The BPO Workers Bill also explicitly prohibits abusive language, physical violence, or any act that undermines the dignity of an employee.
Under the bill, there’ll be no more “endo” for BPOs moving forward. The measure ensures that BPO workers attain regular employee status after completing six months of work. This includes probationary, training, or apprenticeship periods. It limits normal work hours to eight hours a day, with a mandatory day off each week.
As for overtime, provisions have also been set. Overtime work is to be compensated at the regular hourly wage plus 25%. Night shift differentials should not be less than 10% of the regular wage for each hour worked during the night shift. There’ll be no more taking advantage of hardworking BPO employees.
Consequences for Violators
The BPO Workers Bill lays down stringent consequences for violations. Fines begin at P100,000. Possible imprisonment ranges from two months to one year for individuals or companies found guilty.
Villar reiterates the government’s primary responsibility of safeguarding the welfare of workers, especially the youth, in BPO companies to ensure the continued growth of the industry. Without having the pertinent laws in place, protecting these workers will be more difficult.
Thank you, Rep. Camille Villar for this initiative! We applaud your unwavering commitment to BPO workers. The rest of our lawmakers need to recognize this industry more as well.
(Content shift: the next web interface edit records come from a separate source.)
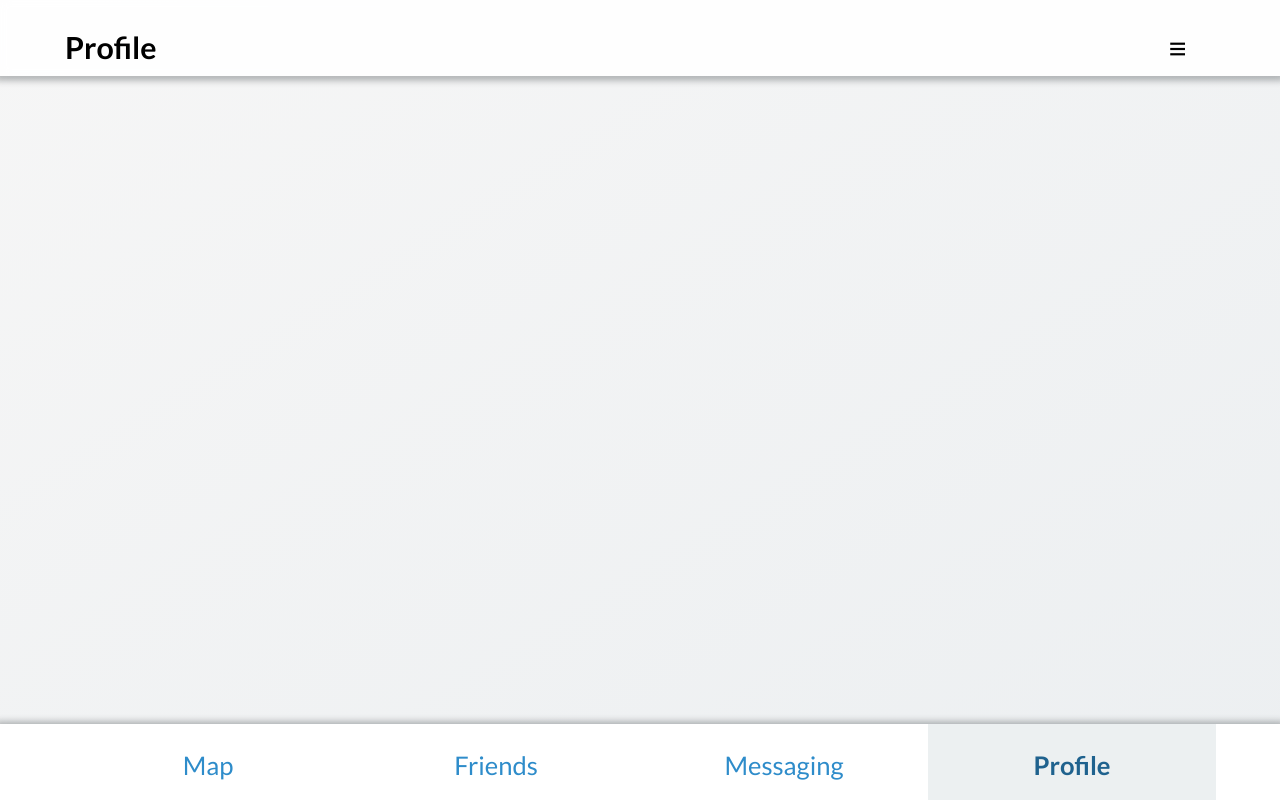
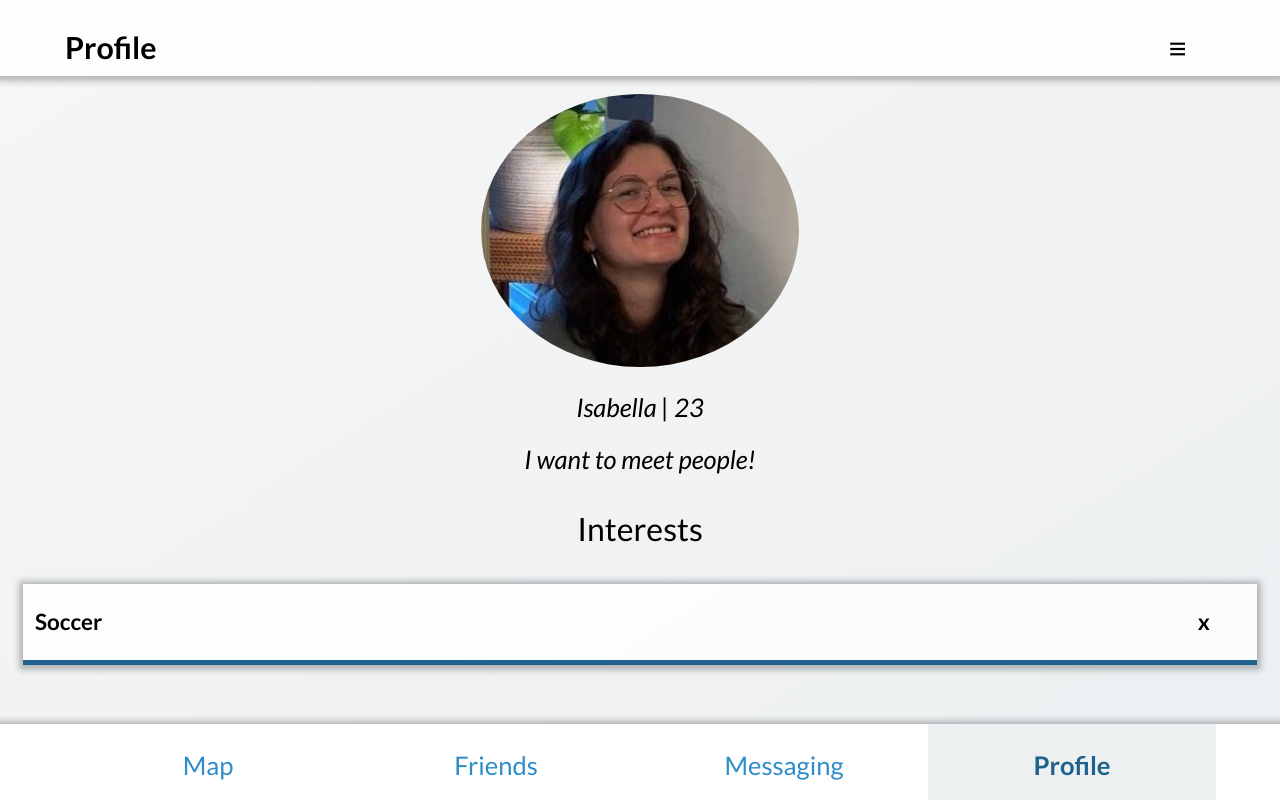
Before and after one commit to JMatt710/HopHacks2024, a website: page public/UserProfileTab.html in a window 1280 px wide. Drawn offline with Linux system fonts and the light colour scheme.

Commit message:
added profile styling

```diff
--- a/public/UserProfileTab.html
+++ b/public/UserProfileTab.html
@@ -93,7 +93,8 @@
                     </tr>
                 </table>
                 <br/>
-                <button type="button" class="btn cancel" onclick="toggleProfileForm(); updateUserInfo();">Close</button>
+                <button type="button" class="btn" onclick="toggleProfileForm(); updateUserInfo();">Submit</button>
+                <button type="button" class="btn cancel" onclick="toggleProfileForm();">Cancel</button>
             </form>
         </div>
 
--- a/public/scripts/Functionality.js
+++ b/public/scripts/Functionality.js
@@ -100,37 +100,38 @@ function deleteItem(input, index){
     displayAllFriendsListItems();
 }
 
-// function displayProfile(){
-//    var results = "<p>" + user1.Name + " | "  + user1.Age +"</p>" +
-//    "<div class=\"profile-item-grid\">"
-//         "<div class=\"profile-item-grid-item\" style=\"text-align: center;\">" +
-//             "<img src=\"" + images/pfp.png + "\" alt=\"" style="border-radius: 50%">
-//         </div>
-//         <div class="profile-item-grid-item">
-//             Allergens
-//             <p id="allergens" class="profile-text-content"><span style = "font-style: italic">none</span></p>
-//         </div>
-//         <div class="profile-item-grid-item">
-//             Preferences
-//             <p id="preferences" class="profile-text-content"><span style = "font-style: italic">none</span></p>
+function displayProfile(){
+   var results = "<div class=\"profile-item-grid\">" +
+        "<div class=\"profile-item-grid-item\" style=\"text-align: center;\">" +
+            "<img src=\"images/pfp.png\" alt=\" style=\"border-radius: 50%\">" +
+        "</div>" +
+        "<div class=\"profile-item-grid-item\">" +
+            "<span style = \"font-style: italic\">" + user1.Name + " | "  + user1.Age + "</span>" +
+        "</div>" +
+        "<div class=\"profile-item-grid-item\">" +
+            "<span style = \"font-style: italic\">" + user1.bioInput + "</span>" +
+        "</div>" +
+         "<div class=\"profile-item-grid-item\" style=\"padding-top: 25px; font-size: 2rem;\"> Interests </div>" +
+    "</div>" + "<table class = \"carttable\" >";
 
-//         </div>
-//         <div class="profile-item-grid-item">
-//             Skill Level
-//             <p id="skill" class="profile-text-content"><span style = "font-style: italic">none</span></p>
+    let num = 0;
+    for(let i in user1.InterestsArr){
+        results = results +
+        "<tr class = \"cartitem\">" +
+            "<td id = \"foodWidth" + i + "\" + style = \"width: 93%\">";
+            results = results + "<h3 style = \"text-decoration: none\" id = \"itemLabel" + i + "\">" +  user1.InterestsArr[i] + "</h3>" +
+            "</td>" +
+            "<td style = \"width: 7%; text-align: center\" onclick = \"deleteItem(this.parentElement," + i + ")\">" +
+                "<h3>x</h3>" +
+            "</td>" +
+        "</tr>";
 
-//         </div>
-//         <div class="profile-item-grid-item">
-//             Notes
-//             <p id="notes" class="profile-text-content"><span style = "font-style: italic">none</span></p>
+        num = num + 1;
+    }
+        results = results + "</table>";
 
-//         </div>
-//         <div class="profile-item-grid-item">
-//             <br/>
-//         </div>
-//     </div>"
-//    document.getElementById("resultProfile").innerHTML = results;
-// }
+   document.getElementById("resultProfile").innerHTML = results;
+}
 
 function notYetImplemented(i, j){
     document.getElementById("result").innerHTML = "<h1>Sorry! This Feature is not yet implemented" +
--- a/public/scripts/menu.js
+++ b/public/scripts/menu.js
@@ -159,11 +159,10 @@ function togglePopupDiet() {
 };
 
 
-function toggleProfileForm() { // opens/closes the form to enter food items to your Map page
+function toggleProfileForm() {
     if (myFormProfile.className === "form-popup-profile fpshow"){
         myFormProfile.className = "form-popup-profile";
     } else {
         myFormProfile.className = "form-popup-profile fpshow";
-        popupNetwork.className = "popup";
     }
 };
--- a/public/styles/style.css
+++ b/public/styles/style.css
@@ -216,7 +216,7 @@ textarea {
     border: none;
     table-layout: fixed;
     border-spacing: 0px 12px;
-    margin: 15px 15px 9.5vh;
+    margin: 15px 15px;
 }
 
 .cartitem{
@@ -267,24 +267,25 @@ textarea {
 }
 
 
-/* END ANDREW'S CLASSES */
-
-
-
 .profile-item-grid{
     display: grid;
     grid-template-rows: auto;
     grid-row-gap: 1px;
     background: transparent;
     width: 90vw;
-    margin: auto auto 9.5vh;
+    margin: auto auto;
+    text-align: center;
 }
 
 .profile-item-grid-item{
-    text-align: left;
+    text-align: center;
     padding: 10px;
-    font-size: 1.8rem;
+    font-size: 1.6rem;
 }
+
+img {
+    border-radius: 50%;
+  }
 
 .profile-logout-button{
     background-color: #d34233;
@@ -325,7 +326,7 @@ textarea {
 }
 
 .profile-text-content{
-    text-align: left;
+    text-align: center;
     padding: 1px;
     font-size: 20px;
 }
```
Also changed, not shown: public/index.html (+7 -0 lines).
With more business districts being created, more workers will surely enter this sector. We hope to see this change come to fruition soon!